I was once invited to give feedback on an activity my child participated in. I’m confident the leaders had good intentions – after all, they asked parents to fill out a survey. But, I didn’t feel fulfilled after answering the questions. I didn’t understand why my input was needed. Was I helping to make the activity better for the next year? Was I understood?
You’ve likely found yourself in a similar situation. The experience prompted me to think deeper about why we need feedback and the best way to gather it.
First of all, gathering feedback should not be taken lightly, skipped, or overlooked. Always take the time to ask other stakeholders their thoughts about a completed event or project.
It’s also important to remember that feedback is a task on its own. This is not the time to jump to fix-it mode. Instead, collect and document what went well and what could go better next time. Leave fixing and analyzing for later.
Feedback can be gathered in a number of different ways – from a number of different stakeholders. For this post, I’ll share some best practices for gleaning input from the core team that worked on the event or project.
Feedback is an important and valuable part of every project and event.
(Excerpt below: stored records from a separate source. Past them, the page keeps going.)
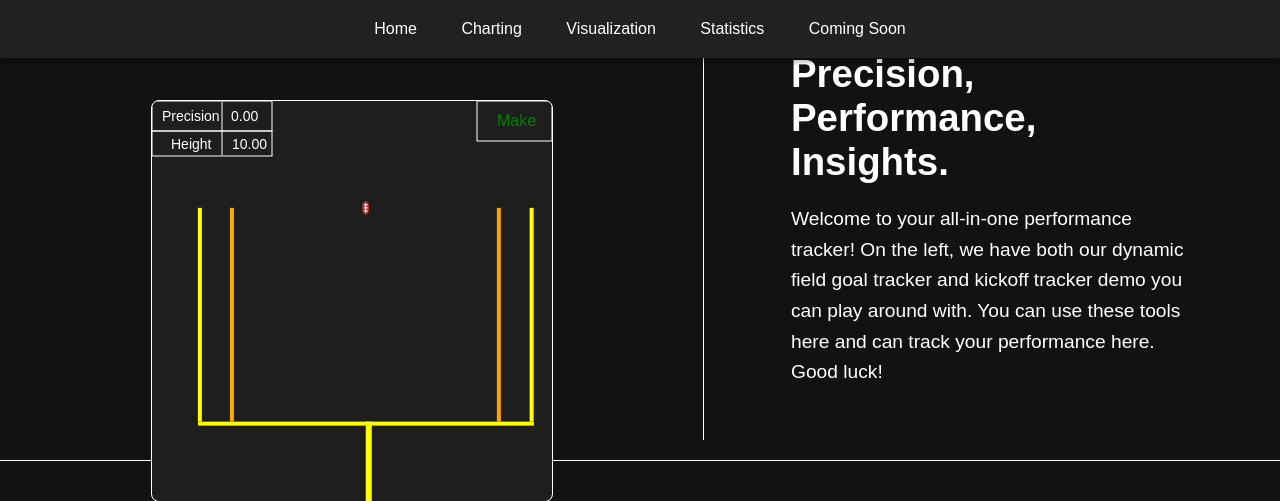
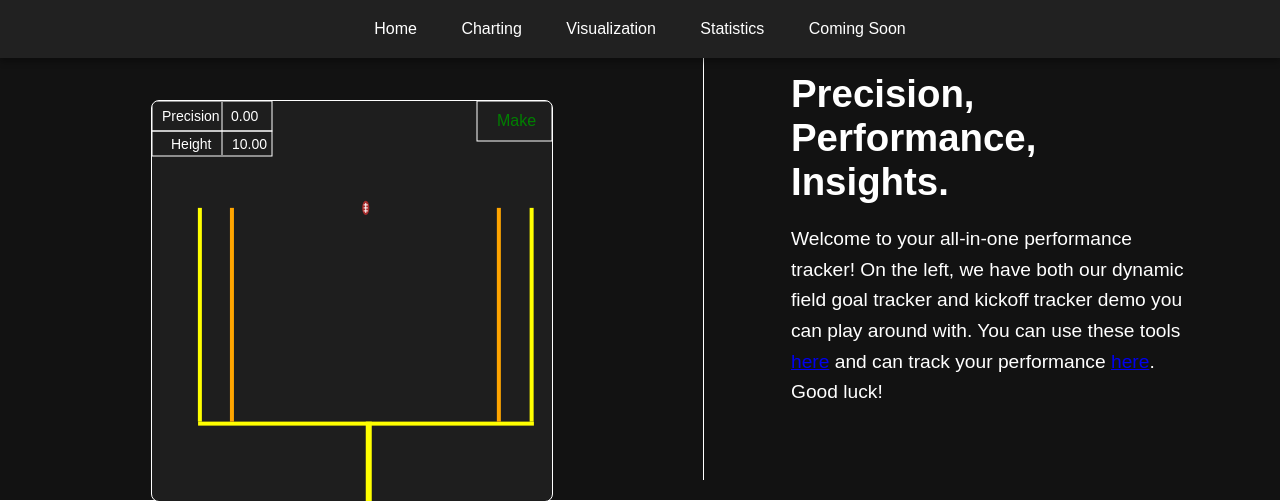
Before and after one commit to sachbij06/Kicks, a Flask app: page /home in a window 1280 px wide. Shown: the top 501 px of the page. Run offline with Flask 3, Linux system fonts and the light colour scheme; grey boxes are pictures that could not be loaded.

Commit message:
index with hyperlinks

```diff
--- a/Kicking Code/website/_visualization.py
+++ b/Kicking Code/website/_visualization.py
@@ -83,7 +83,7 @@ def submit_form():
         avg_euclidean_distance = None
 
     # Plotting the stats
-    fig, ax = plt.subplots(figsize=(16, 10))
+    fig, ax = plt.subplots(figsize=(12, 10))
     plt.axis('off')  # Turns off the x and y axes
 
     # Display basic stats with Euclidean distance
--- a/Kicking Code/website/templates/index.html
+++ b/Kicking Code/website/templates/index.html
@@ -42,7 +42,7 @@
         /* Container for left and right sections */
         .container {
             display: flex;
-            height: 55vh; /* Adjusted height to leave room for navbar */
+            height: 60vh; /* Adjusted height to leave room for navbar */
         }
 
         /* Left section - Field Goal Tracker and Description */
@@ -132,7 +132,7 @@
             <h1>Precision, Performance, Insights.</h1>
             <p>
                 Welcome to your all-in-one performance tracker! On the left, we have both our dynamic
-                field goal tracker and kickoff tracker demo you can play around with. You can use these tools here and can track your performance here. Good luck!
+                field goal tracker and kickoff tracker demo you can play around with. You can use these tools <a href="http://127.0.0.1:4000/session">here</a> and can track your performance <a href="http://127.0.0.1:4000/visualize">here</a>. Good luck!
             </p>
         </div>
     </div>
```
Also changed, not shown: Kicking Code/website/static/chart.png, Kicking Code/website/static/ko.png.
When done well, it can lead to increased trust and a better future product. It is well worth the effort.
Your partners in leadership.